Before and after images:

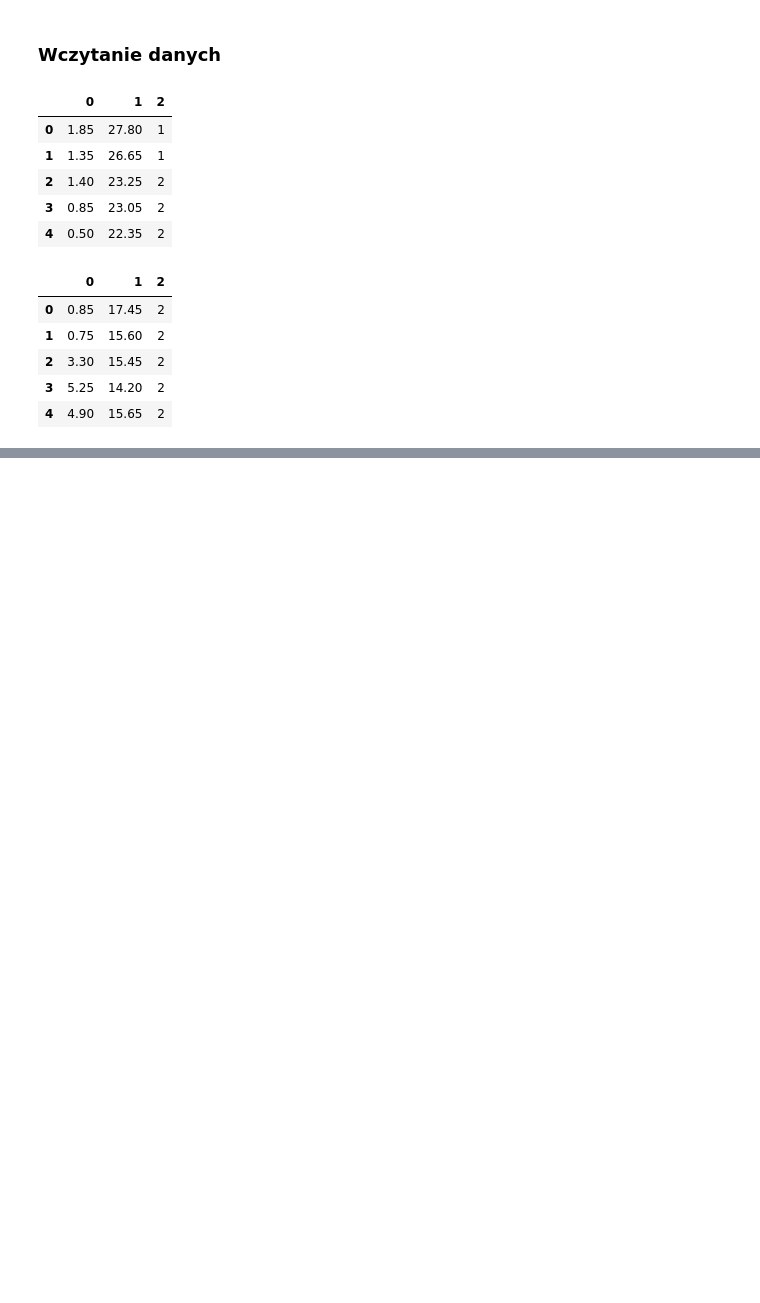
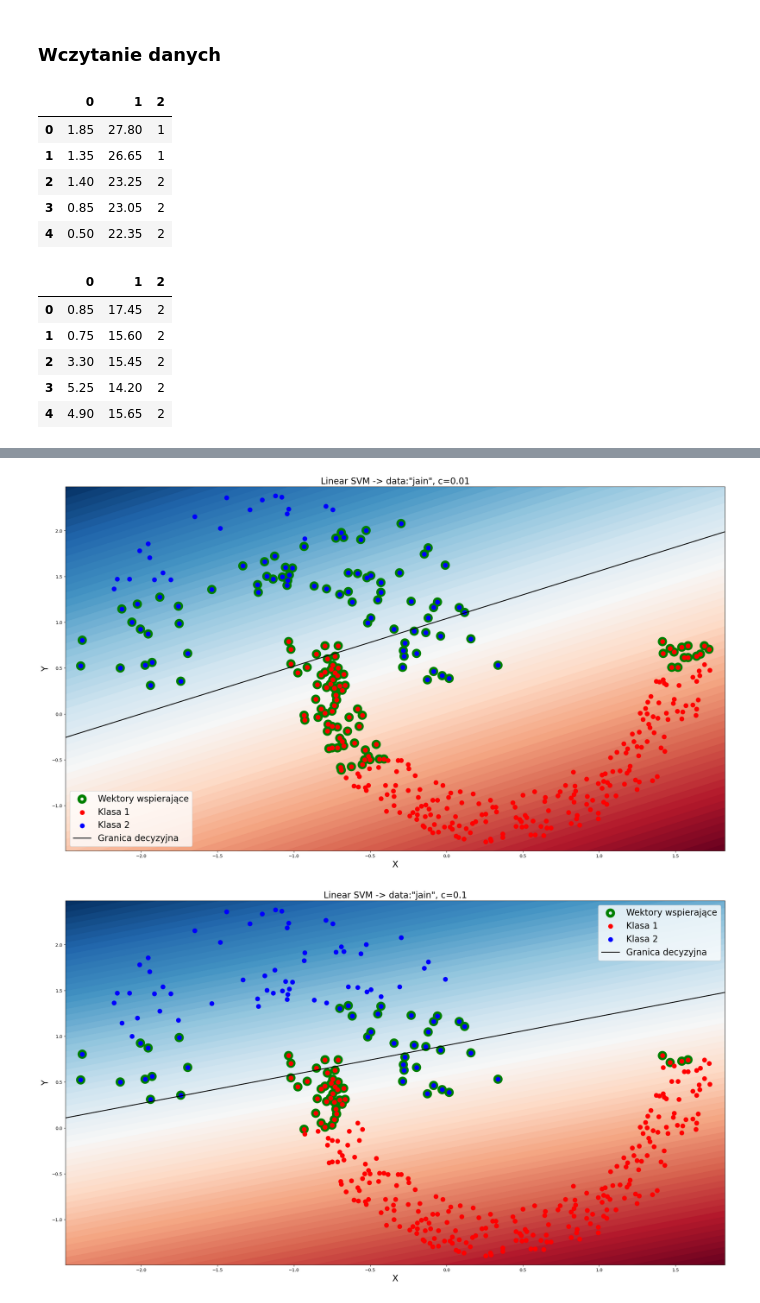
Before and after one commit to uqsz/machine_learning, a Jupyter notebook: lab3/lab3.ipynb, the cells around one changed output, grey strips where cells are left out. Saved outputs shown, nothing was run; the diff lists cells and outputs as text; code cells hidden in the pictures; blank space fills up the shorter version.

```diff
--- a/lab3/lab3.ipynb
+++ b/lab3/lab3.ipynb
@@ -48,0 +77,39 @@ show(jain,"jain.txt")
+# %%
+def show_linearSVM(ds,parameter_C,data_name):
+
+    clf = linearSVM(ds,parameter_C)
+
+    X = ds[[0,1]].values
+    y = ds[2].values
+    X = StandardScaler().fit_transform(X)
+
+    plt.figure(figsize=(27, 15))
+    x_min, x_max = X[:, 0].min() - .1, X[:, 0].max() + .1
+    y_min, y_max = X[:, 1].min() - .1, X[:, 1].max() + .1
+    xx, yy = np.meshgrid(np.linspace(x_min, x_max, num=100),
+                            np.linspace(y_min, y_max, num=100))
+
+    cm = plt.cm.RdBu
+    Z = clf.decision_function(np.c_[xx.ravel(), yy.ravel()])
+    Z = Z.reshape(xx.shape)
+    plt.contourf(xx, yy, Z, cmap=cm, alpha=1,levels=80)
+
+    plt.scatter(clf.support_vectors_[:, 0], clf.support_vectors_[:, 1], s=200, facecolors='none', edgecolors='green', linewidths=7, label='Wektory wspierające')
+
+    plt.scatter(X[y == 1][:, 0], X[y == 1][:, 1], marker='o', s=100, c='r', label='Klasa 1')
+    plt.scatter(X[y == 2][:, 0], X[y == 2][:, 1], marker='o', s=100, c='b', label='Klasa 2')
+
+    w = clf.coef_[0]
+    b = clf.intercept_[0]
+    x_decision_boundary = np.array([x_min, x_max])
+    y_decision_boundary = (-w[0] / w[1]) * x_decision_boundary - (b / w[1])
+
+    plt.plot(x_decision_boundary, y_decision_boundary, 'k-', linewidth=2,label='Granica decyzyjna')
+
+
+    plt.legend(fontsize=20)
+    plt.xlabel('X',fontsize=20)
+    plt.ylabel('Y',fontsize=20)
+    plt.title(f'Linear SVM -> data:"{data_name}", c={parameter_C}',fontsize=20)
+    plt.savefig(f"graphs/lin_{data_name}_{int(parameter_C*100)}")
+    plt.show()
@@ -48,0 +136,9 @@ show(jain,"jain.txt")
+# %%
+c_parameters=[0.01,0.1,1,2]
+for c in c_parameters:
+    show_linearSVM(jain,c,"jain")
+for c in c_parameters:
+    show_linearSVM(flame,c,"flame")
+# %% [output]
+[figure, added]
+[figure, added]
```
Also changed, not shown: parts of 10 cells of this notebook, 11 other files.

> _Exercise_
Please show each line in the records above that contains "ipynb".

> _Expected answer_
Before and after one commit to uqsz/machine_learning, a Jupyter notebook: lab3/lab3.ipynb, the cells around one changed output, grey strips where cells are left out. Saved outputs shown, nothing was run; the diff lists cells and outputs as text; code cells hidden in the pictures; blank space fills up the shorter version.
--- a/lab3/lab3.ipynb
+++ b/lab3/lab3.ipynb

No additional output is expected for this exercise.